Assignment: A single number is required: how many lines in the records below contain "shown".
* * *
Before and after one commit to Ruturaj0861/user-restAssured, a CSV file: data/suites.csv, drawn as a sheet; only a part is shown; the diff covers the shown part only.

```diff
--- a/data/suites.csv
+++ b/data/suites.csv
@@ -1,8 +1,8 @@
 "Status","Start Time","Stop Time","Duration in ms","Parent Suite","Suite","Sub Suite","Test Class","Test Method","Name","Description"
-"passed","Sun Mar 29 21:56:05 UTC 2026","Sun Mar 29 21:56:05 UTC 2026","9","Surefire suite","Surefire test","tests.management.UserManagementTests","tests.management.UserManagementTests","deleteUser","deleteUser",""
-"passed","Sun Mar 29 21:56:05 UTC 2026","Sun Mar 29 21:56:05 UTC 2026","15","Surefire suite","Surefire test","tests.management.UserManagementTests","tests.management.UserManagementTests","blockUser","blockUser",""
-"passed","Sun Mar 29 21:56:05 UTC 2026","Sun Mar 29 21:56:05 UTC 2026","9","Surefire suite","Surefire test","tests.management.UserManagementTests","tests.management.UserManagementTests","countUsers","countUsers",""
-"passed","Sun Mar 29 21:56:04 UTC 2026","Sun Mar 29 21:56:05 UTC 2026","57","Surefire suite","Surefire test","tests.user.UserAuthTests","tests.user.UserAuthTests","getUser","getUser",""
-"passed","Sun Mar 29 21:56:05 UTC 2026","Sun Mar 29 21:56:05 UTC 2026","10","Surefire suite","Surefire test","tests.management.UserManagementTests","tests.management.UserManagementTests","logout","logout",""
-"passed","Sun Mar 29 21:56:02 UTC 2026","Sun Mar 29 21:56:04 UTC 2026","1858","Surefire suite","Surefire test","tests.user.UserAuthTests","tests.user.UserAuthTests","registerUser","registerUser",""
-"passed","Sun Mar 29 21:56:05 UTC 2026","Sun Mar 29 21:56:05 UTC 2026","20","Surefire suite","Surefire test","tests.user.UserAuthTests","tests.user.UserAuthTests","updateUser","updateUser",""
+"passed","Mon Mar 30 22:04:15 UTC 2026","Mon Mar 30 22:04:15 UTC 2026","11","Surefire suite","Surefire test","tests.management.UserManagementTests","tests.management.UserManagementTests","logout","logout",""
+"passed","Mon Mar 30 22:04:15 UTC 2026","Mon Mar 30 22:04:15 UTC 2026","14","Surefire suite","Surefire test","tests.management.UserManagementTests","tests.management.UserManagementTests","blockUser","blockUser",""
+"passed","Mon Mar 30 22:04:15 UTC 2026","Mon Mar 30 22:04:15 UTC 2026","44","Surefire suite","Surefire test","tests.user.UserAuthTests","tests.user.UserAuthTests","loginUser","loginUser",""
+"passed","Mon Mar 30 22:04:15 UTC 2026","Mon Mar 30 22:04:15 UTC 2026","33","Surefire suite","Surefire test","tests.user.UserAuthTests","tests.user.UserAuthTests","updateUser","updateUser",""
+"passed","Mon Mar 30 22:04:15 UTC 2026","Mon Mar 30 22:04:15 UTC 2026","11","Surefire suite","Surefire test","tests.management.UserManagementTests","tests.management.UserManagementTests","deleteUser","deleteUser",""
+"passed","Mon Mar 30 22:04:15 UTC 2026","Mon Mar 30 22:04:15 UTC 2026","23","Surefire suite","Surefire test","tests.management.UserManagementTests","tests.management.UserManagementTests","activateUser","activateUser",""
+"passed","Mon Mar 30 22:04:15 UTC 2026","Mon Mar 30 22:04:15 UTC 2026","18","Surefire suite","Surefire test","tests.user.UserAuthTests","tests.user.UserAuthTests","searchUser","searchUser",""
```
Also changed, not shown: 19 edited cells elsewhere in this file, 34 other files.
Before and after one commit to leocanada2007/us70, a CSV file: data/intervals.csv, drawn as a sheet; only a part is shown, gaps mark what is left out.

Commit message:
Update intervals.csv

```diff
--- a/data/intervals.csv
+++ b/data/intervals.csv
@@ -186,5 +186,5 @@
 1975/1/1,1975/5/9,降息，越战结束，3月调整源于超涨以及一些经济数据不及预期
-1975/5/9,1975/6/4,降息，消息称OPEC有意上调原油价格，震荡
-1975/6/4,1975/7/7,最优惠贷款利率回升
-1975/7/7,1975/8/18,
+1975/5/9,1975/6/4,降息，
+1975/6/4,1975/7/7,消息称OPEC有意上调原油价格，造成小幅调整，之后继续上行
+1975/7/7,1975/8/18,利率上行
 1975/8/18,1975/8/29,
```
* * *
Exercise result: 3